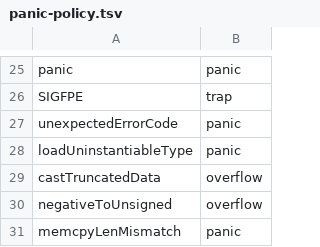
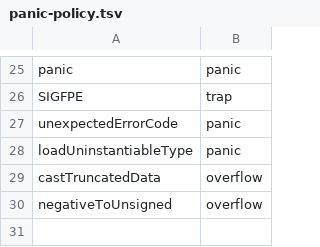
Before and after one commit to riventic/air2lean, a TSV file: scripts/panic-policy.tsv, drawn as a sheet; only a part is shown, gaps mark what is left out.

```diff
--- a/scripts/panic-policy.tsv
+++ b/scripts/panic-policy.tsv
@@ -30,2 +30 @@ castTruncatedData	overflow
 negativeToUnsigned	overflow
-memcpyLenMismatch	panic
```
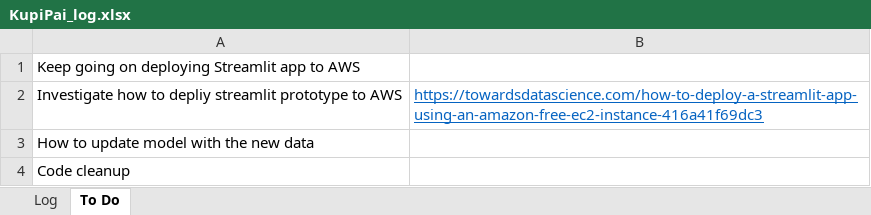
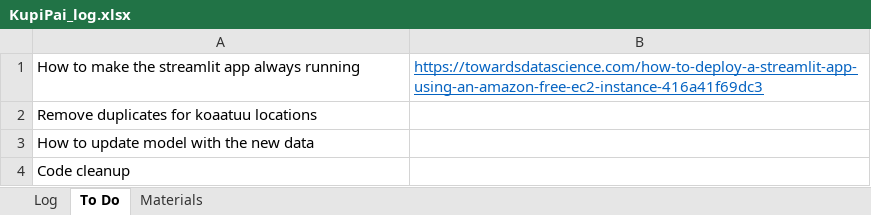
Before and after one commit to asolovey83/DataScienceProjects, an Excel workbook: KupiPai/KupiPai_log.xlsx, sheet To Do, drawn as a sheet; values as stored, in another font and other column widths than the file's, no borders; removed rows and columns are numbered as before the commit, all else as after; the diff names each change by its address in the sheet, - before the commit and + after, or states it on an @@ line.

```diff
--- a/KupiPai/KupiPai_log.xlsx (sheet To Do)
+++ b/KupiPai/KupiPai_log.xlsx (sheet To Do)
+sheet tab: Materials
-row 1: Keep going on deploying Streamlit app to AWS
-A1: Investigate how to depliy streamlit prototype to AWS
+A1: How to make the streamlit app always running
+row 2: Remove duplicates for koaatuu locations
```
Also changed, not shown: sheet Log.
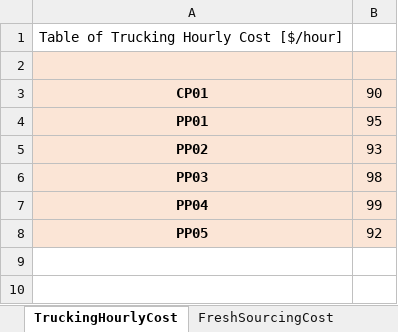
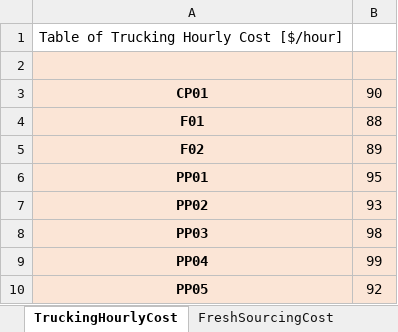
Before and after one commit to project-pareto/project-pareto, an Excel workbook: pareto/case_studies/EXAMPLE_INPUT_DATA_FILE_generic_operational_model.xlsx, sheet TruckingHourlyCost, drawn as a sheet; values as stored, in another font and other column widths than the file's, no borders; the diff names each change by its address in the sheet, - before the commit and + after, or states it on an @@ line.

Commit message:
freshwater trucking consideration

```diff
--- a/pareto/case_studies/EXAMPLE_INPUT_DATA_FILE_generic_operational_model.xlsx (sheet TruckingHourlyCost)
+++ b/pareto/case_studies/EXAMPLE_INPUT_DATA_FILE_generic_operational_model.xlsx (sheet TruckingHourlyCost)
+row 4: F01 | 88
+row 5: F02 | 89
```
Also changed, not shown: sheet DriveTimes, sheet FreshSourcingCost, other sheet tabs, 2 other files.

################

→ What is being asked
Return the material word for word, images omitted.

→ Answer section
Before and after one commit to riventic/air2lean, a TSV file: scripts/panic-policy.tsv, drawn as a sheet; only a part is shown, gaps mark what is left out.

```diff
--- a/scripts/panic-policy.tsv
+++ b/scripts/panic-policy.tsv
@@ -30,2 +30 @@ castTruncatedData	overflow
 negativeToUnsigned	overflow
-memcpyLenMismatch	panic
```
Before and after one commit to asolovey83/DataScienceProjects, an Excel workbook: KupiPai/KupiPai_log.xlsx, sheet To Do, drawn as a sheet; values as stored, in another font and other column widths than the file's, no borders; removed rows and columns are numbered as before the commit, all else as after; the diff names each change by its address in the sheet, - before the commit and + after, or states it on an @@ line.

```diff
--- a/KupiPai/KupiPai_log.xlsx (sheet To Do)
+++ b/KupiPai/KupiPai_log.xlsx (sheet To Do)
+sheet tab: Materials
-row 1: Keep going on deploying Streamlit app to AWS
-A1: Investigate how to depliy streamlit prototype to AWS
+A1: How to make the streamlit app always running
+row 2: Remove duplicates for koaatuu locations
```
Also changed, not shown: sheet Log.
Before and after one commit to project-pareto/project-pareto, an Excel workbook: pareto/case_studies/EXAMPLE_INPUT_DATA_FILE_generic_operational_model.xlsx, sheet TruckingHourlyCost, drawn as a sheet; values as stored, in another font and other column widths than the file's, no borders; the diff names each change by its address in the sheet, - before the commit and + after, or states it on an @@ line.

Commit message:
freshwater trucking consideration

```diff
--- a/pareto/case_studies/EXAMPLE_INPUT_DATA_FILE_generic_operational_model.xlsx (sheet TruckingHourlyCost)
+++ b/pareto/case_studies/EXAMPLE_INPUT_DATA_FILE_generic_operational_model.xlsx (sheet TruckingHourlyCost)
+row 4: F01 | 88
+row 5: F02 | 89
```
Also changed, not shown: sheet DriveTimes, sheet FreshSourcingCost, other sheet tabs, 2 other files.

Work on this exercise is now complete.